─── AVAILABLE RECORDS
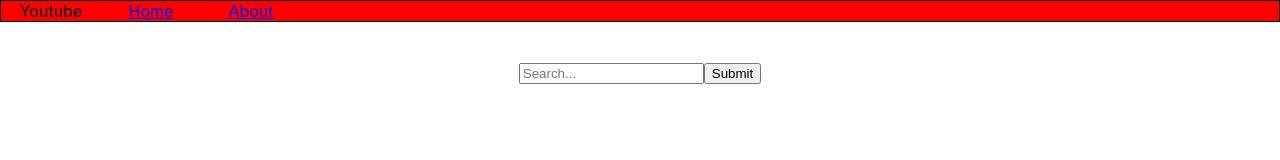
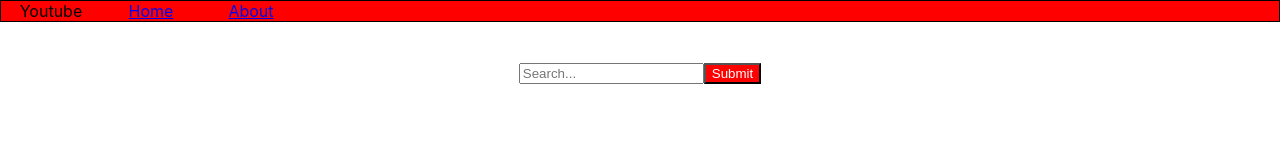
Before and after one commit to TonyH98/youtubeProject, a React (Create React App) app: page / in a window 1280 px wide. Shown: the top 160 px of the page. Built offline with nearby package versions, Linux system fonts and the light colour scheme.

Commit message:
Some more css

```diff
--- a/src/Components/home.css
+++ b/src/Components/home.css
@@ -1,3 +1,8 @@
 .search-feature{
     text-align: center;
 }
+
+button{
+background-color: red;
+color: white
+}
```
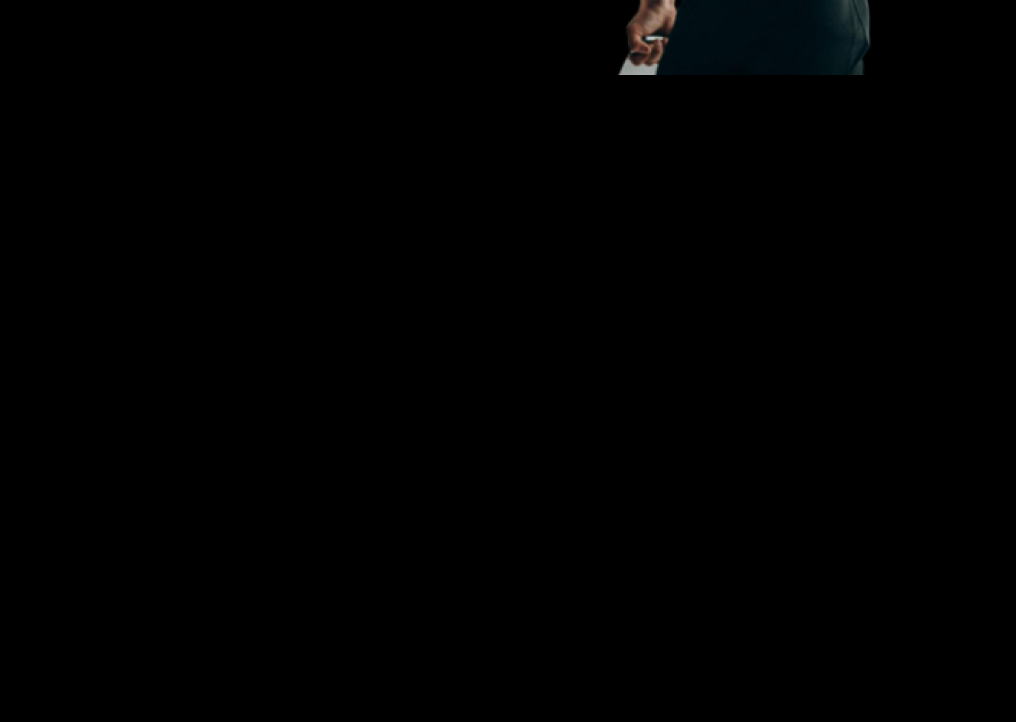
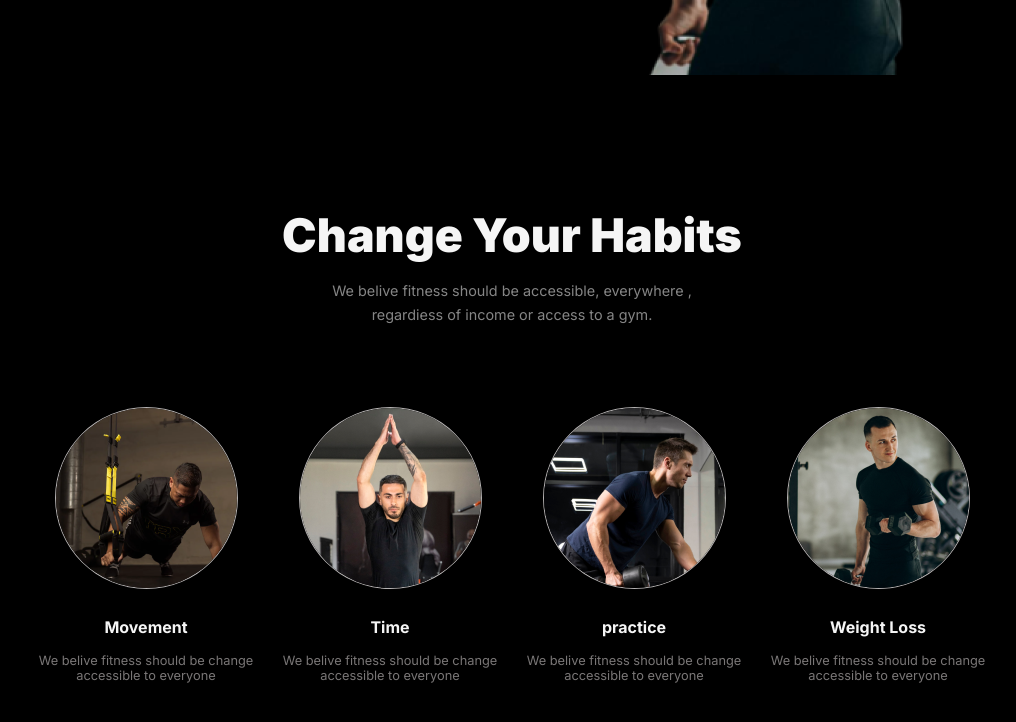
Before and after one commit to rizonahmed/assignment-two, a plain HTML site: page index.html in a window 1280 px wide. Shown: the part 642-1364 px from the top of the page, without its empty margins (128-1144 px from the left). Before the commit the page ends 800 px from the top, so only its background shows below. Drawn offline with Linux system fonts and the light colour scheme.

Commit message:
completed the change section and give some style fot change section

```diff
--- a/index.html
+++ b/index.html
@@ -11,7 +11,11 @@
 
 </head>
 <body>
+<!-- header start here  -->
+
  <header class="header">
+
+<!-- nav start here -->
 <nav class="navbar">
 
 <div class="fitness">
@@ -32,20 +36,18 @@
 </div>
 
 </nav>
+<!-- nav end here  -->
 
+<!-- banner start here  -->
 <div class="banner">
     <div class=" header-content">
         <h1> Get body in <br> <span>Shape</span> & stay <br> healthy</h1>
         <p> A huge selection of health and fitness content, healthy recipes and transformation stories to help you get fit and stay fit </p>
 
-
         <button class="design" >Join Club Now! </button>
          <button class="simple"  >Dawonload App</button>
+        </div>
 
-
-
-
-        </div>
         <div class="header-photo">
             <div class="ping"> <h1>500+</h1>
             <p>Free Workout Vedio </p>
@@ -57,12 +59,55 @@
             <p> Vedio Tutorial</p>
             </div>
         </div>
+</div>
+<!-- banner end here  -->
 
-</div>
+ </header>
+ <!-- header end here -->
+
+  <!-- main section start here -->
+ <main>
+
+<!-- change section start here  -->
+<section class="change">
+    <h1>Change Your Habits</h1>
+    <p>We belive fitness should be accessible, everywhere , regardiess of income or access to a gym. </p>
+
+    <div class="habits">
+
+        <div class="practice">
+           <img src="./images/image 3.png" alt="">
+           <h4>Movement</h4>
+           <p>We belive fitness should be change accessible to everyone</p>
+        </div>
+        <div class="practice">
+           <img src="./images/image 2.png" alt="">
+           <h4>Time</h4>
+           <p>We belive fitness should be change accessible to everyone</p>
+        </div>
+        <div class="practice">
+           <img src="./images/image 4.png" alt="">
+           <h4>practice</h4>
+           <p>We belive fitness should be change accessible to everyone</p>
+        </div>
+        <div class="practice">
+           <img src="./images/image 5.png" alt="">
+           <h4>Weight Loss</h4>
+           <p>We belive fitness should be change accessible to everyone</p>
+        </div>
+
+    </div>
+
+</section>
 
 
- </header>
 
+
+
+
+
+ </main>
+<!-- main section end here -->
 
 </body>
  </html>
--- a/styles/style.css
+++ b/styles/style.css
@@ -13,15 +13,13 @@ color: whitesmoke;
 
 }
 .header{
-    max-width: 70%;
-    max-width: 70%;
+    max-width: 75%;
     margin: auto;
+}
 
-}
 .orng{
     background-color: #E6533C;
     font-weight: 600;
-
 }
 
 .navbar{
@@ -48,7 +46,6 @@ color: whitesmoke;
     display: flex;
     justify-content: space-around;
     gap: 1rem;
-
 }
 
 .btn>ul>li{
@@ -66,7 +63,6 @@ color: whitesmoke;
 .menu{
     display: none;
 }
-
 
 .banner{
     display: flex;
@@ -148,7 +144,6 @@ top: 20%;
     color: #a8a1a1;
 }
 
-
 .pong{
     background-color:  rgba(59, 59, 59, 0.384);
     text-align: center;
@@ -177,5 +172,46 @@ top: 20%;
     background: transparent;
     font-size: .8rem;
     color:rgba(255, 255, 255, 0.582);
+}
+
+.change{
+    max-width: 75%;
+    margin: 3rem auto;
+    margin-top: 8rem;
+    text-align: center;
+}
+.change>h1{
+    font-size:2.9rem ;
+    font-weight: 900;
+    padding-bottom: 1rem;
 
 }
+.change>p{
+font-size: .9rem;
+max-width: 40%;
+margin: auto;
+line-height: 1.5rem;
+padding-bottom: 5rem;
+color: #858585;
+
+}
+
+.habits{
+    display: flex;
+     justify-content: space-between;
+     align-items: center;
+     gap: 1rem;
+}
+.practice>img{
+    max-width: 100%;
+    border-radius: 50%;
+    border: solid .1px rgb(182, 179, 179);
+}
+.practice>h4{
+    padding-top: 1.5rem;
+}
+.practice>p{
+    font-size: .8rem;
+    padding-top: 1rem;
+    color: #797676;
+}
```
──────
ACTIVITY –
Find and copy each line above holding "html".

SOLUTION TO THIS TASK –
Before and after one commit to rizonahmed/assignment-two, a plain HTML site: page index.html in a window 1280 px wide. Shown: the part 642-1364 px from the top of the page, without its empty margins (128-1144 px from the left). Before the commit the page ends 800 px from the top, so only its background shows below. Drawn offline with Linux system fonts and the light colour scheme.
--- a/index.html
+++ b/index.html
  </html>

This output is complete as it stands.